While you may have a bulletin board in a physical classroom, this might not be of much use to parents – or even students during remote learning. By taking a photo of your board and adding in ThingLink interactivity, it can bring it to life, virtually.
Got a theme for the week? Link to websites that give greater depth of information. Want to get parents involved? Add a Twitter bird image and create a link to the account you'll use to get them socially involved. Place important dates for a journal on here with links to create an entry at a click on their device.
The great thing here is the ability to attach voice notes, making the visual board come to audible life – and creating a more personal connection between teacher and student and family.
Give a book talk
By laying out an image with a selection of books it's possible to give a book talk on each one, as the student can selects the link for each – all within that single image.
This could be a shot such as the above image, or you could lay out books in the real world and take the photo that way. Either choice means you can add voice annotations to the books but also links, perhaps off to additional reading on the subject.
Set a task in which students are asked to use ThingLink to generate a profile about themselves. You can do this by setting one up yourself, which shows more about you, as an example.
Collate images that connect to your life, either with real-world items in a photo or as a digital layout. Then using tags, add more in-depth information, such as with audio recordings to explain a concert ticket or a video to show a band you saw, for example.
Use a Wordle
Use a Wordle image to create a selection of talking points that suit your subject, be it a book, a science project, art, geography, or something else. Getting all the words in one place makes for easy to share content, and then give it the ThingLink treatment and have each word, or certain ones, be interactive.
This can be adding voice notes with more information or perhaps an image to go with a certain word that shows what it is.
Create a quiz
Image-based quizzes are a great way to get students thinking while keeping them engaged with visually stimulating content. Either have multiple questions pop up on a single image, or have lots of images with a question on each.
For example, you could have a painting and ask who the artist is, what the subject is, and what the location is. Or have the image of a fire and ask why the color is different at a certain point. Or perhaps use a map and have names blanked out and ask where certain places are.
ThingLink is a great way to use images that are powerful to help gain attention while linking to learning.
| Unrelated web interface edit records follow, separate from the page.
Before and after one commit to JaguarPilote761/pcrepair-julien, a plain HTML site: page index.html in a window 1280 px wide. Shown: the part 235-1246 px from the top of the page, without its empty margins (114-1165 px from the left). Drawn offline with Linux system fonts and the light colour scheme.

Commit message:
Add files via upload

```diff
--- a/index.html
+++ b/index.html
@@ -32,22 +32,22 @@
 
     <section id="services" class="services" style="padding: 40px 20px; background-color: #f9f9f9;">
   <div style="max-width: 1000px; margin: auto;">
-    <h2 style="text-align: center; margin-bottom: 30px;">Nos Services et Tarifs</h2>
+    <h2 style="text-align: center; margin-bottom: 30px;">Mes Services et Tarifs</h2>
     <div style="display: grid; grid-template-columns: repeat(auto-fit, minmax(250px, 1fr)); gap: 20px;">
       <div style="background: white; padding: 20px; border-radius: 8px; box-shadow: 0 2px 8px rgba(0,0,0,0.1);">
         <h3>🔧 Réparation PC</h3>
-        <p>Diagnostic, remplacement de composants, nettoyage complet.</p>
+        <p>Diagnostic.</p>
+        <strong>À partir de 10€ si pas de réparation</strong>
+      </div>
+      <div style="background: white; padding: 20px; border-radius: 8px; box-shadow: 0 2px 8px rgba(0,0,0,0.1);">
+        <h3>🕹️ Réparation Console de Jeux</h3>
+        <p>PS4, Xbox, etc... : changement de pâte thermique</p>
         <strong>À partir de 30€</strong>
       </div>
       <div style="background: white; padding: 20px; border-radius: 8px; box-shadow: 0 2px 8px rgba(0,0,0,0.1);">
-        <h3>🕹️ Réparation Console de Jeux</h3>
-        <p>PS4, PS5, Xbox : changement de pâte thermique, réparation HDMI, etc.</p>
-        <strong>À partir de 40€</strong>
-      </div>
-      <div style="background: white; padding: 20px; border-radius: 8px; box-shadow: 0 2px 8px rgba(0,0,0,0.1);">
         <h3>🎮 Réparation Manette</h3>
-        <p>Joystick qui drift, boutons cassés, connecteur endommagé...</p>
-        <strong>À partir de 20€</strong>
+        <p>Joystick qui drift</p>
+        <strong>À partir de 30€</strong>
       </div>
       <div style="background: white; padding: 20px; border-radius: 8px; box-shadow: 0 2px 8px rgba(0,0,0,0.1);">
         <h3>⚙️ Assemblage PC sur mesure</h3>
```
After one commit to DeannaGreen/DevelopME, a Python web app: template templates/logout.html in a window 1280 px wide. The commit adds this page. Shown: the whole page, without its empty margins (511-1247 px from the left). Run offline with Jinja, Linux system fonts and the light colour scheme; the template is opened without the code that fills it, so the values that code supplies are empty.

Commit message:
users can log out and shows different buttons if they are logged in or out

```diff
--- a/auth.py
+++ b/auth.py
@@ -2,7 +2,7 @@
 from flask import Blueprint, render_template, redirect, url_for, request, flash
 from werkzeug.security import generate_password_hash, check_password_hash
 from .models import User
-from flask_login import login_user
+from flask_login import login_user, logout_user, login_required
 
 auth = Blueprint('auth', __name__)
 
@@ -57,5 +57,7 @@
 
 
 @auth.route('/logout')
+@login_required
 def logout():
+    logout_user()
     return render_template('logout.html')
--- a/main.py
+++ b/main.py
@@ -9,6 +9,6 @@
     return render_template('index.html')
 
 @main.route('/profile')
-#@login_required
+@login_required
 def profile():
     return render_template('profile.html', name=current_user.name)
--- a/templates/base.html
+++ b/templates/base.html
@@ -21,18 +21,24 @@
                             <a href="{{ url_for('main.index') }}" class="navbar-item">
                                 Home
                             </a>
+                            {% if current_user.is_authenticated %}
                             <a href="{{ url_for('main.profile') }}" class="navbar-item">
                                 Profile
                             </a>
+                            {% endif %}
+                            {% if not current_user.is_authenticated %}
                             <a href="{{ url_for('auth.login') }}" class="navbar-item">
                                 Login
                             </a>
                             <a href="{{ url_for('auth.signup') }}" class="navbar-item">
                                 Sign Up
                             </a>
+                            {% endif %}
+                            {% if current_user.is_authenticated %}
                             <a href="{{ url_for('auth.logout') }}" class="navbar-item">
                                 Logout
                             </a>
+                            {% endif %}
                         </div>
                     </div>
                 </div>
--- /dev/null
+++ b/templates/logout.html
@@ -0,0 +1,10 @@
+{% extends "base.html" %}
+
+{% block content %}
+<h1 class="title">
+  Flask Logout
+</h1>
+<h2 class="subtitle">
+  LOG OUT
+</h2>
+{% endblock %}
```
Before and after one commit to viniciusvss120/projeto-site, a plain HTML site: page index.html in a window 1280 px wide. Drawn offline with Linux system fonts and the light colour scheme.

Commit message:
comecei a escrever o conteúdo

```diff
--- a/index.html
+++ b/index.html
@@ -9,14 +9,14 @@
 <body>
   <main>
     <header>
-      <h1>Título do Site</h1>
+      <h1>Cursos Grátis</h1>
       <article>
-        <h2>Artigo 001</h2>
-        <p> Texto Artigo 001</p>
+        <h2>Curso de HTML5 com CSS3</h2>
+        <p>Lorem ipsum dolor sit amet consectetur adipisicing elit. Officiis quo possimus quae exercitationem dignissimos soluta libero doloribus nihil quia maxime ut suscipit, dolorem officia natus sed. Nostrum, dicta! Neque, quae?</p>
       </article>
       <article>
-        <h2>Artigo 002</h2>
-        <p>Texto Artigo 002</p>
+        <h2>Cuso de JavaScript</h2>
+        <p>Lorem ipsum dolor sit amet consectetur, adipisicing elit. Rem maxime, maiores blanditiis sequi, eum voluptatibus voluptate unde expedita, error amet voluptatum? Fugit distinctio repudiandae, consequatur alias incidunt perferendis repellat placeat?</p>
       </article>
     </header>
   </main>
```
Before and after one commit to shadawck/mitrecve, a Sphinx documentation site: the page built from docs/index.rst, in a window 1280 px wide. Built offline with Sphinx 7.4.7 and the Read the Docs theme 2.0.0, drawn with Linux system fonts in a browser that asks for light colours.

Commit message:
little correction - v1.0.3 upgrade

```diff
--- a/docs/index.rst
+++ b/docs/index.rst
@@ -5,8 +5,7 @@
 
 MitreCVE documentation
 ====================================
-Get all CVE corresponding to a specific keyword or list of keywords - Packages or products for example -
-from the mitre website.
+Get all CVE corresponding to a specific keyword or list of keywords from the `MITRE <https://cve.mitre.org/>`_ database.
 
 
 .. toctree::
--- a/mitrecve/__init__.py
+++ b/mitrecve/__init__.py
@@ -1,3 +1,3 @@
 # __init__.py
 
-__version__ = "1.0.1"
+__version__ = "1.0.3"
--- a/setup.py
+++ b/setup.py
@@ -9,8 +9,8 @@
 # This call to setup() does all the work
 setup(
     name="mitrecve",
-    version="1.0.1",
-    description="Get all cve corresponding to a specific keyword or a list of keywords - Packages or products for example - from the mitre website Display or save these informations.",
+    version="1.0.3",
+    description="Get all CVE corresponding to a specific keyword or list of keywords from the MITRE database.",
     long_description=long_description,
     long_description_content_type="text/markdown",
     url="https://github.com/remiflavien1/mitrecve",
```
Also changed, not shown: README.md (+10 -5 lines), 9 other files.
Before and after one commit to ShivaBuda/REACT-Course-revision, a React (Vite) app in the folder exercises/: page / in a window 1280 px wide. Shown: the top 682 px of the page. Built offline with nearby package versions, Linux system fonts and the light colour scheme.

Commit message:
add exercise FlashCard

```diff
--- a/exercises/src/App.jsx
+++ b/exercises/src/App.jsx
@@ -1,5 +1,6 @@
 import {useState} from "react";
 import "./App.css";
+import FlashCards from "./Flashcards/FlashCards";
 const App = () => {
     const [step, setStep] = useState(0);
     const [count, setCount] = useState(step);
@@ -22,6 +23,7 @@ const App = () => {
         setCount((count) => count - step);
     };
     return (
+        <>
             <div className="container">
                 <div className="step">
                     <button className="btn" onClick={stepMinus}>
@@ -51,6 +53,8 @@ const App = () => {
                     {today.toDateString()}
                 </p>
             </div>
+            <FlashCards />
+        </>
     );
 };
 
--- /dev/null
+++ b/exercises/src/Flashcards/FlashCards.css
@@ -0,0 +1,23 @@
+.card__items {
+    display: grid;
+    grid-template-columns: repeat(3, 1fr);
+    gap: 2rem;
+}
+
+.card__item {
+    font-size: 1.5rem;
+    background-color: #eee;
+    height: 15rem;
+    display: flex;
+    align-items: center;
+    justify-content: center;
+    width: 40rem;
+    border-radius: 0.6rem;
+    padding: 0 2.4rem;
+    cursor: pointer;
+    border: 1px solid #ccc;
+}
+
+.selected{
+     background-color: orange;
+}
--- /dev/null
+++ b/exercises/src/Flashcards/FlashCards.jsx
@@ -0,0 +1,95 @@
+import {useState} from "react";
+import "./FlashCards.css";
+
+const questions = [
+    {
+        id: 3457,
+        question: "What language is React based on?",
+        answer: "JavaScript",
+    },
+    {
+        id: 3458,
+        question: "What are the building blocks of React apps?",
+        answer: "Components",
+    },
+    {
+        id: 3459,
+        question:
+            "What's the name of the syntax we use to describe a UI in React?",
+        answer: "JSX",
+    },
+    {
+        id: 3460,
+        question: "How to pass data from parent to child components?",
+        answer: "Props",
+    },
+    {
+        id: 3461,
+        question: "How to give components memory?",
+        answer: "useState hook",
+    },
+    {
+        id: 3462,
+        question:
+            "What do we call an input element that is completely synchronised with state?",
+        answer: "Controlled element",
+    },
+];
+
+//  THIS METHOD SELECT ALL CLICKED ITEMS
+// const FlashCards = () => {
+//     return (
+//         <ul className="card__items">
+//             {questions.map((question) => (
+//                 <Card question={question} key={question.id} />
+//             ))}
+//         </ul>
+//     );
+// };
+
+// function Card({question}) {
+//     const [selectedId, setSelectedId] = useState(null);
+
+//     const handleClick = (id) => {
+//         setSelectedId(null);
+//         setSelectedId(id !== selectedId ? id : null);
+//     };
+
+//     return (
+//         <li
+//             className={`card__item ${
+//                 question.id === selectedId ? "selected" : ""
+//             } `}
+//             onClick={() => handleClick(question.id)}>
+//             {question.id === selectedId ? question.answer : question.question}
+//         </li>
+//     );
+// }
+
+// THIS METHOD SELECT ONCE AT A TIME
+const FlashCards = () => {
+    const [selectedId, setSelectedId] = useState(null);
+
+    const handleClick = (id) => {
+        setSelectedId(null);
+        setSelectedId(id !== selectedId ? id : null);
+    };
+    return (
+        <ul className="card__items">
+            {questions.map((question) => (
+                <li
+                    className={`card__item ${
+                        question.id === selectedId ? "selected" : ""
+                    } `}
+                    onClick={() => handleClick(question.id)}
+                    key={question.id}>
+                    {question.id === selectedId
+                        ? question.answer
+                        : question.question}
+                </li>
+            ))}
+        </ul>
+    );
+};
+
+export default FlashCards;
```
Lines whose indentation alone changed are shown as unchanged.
Perhaps teach war poetry using conflict images and annotate with various points including audio of poems being read, links to websites on war poetry, links to poems themselves, techniques, and more.
Using audio, such as music that comes from a poem, or even uses poetry in its songs, is a great way to add texture to an image.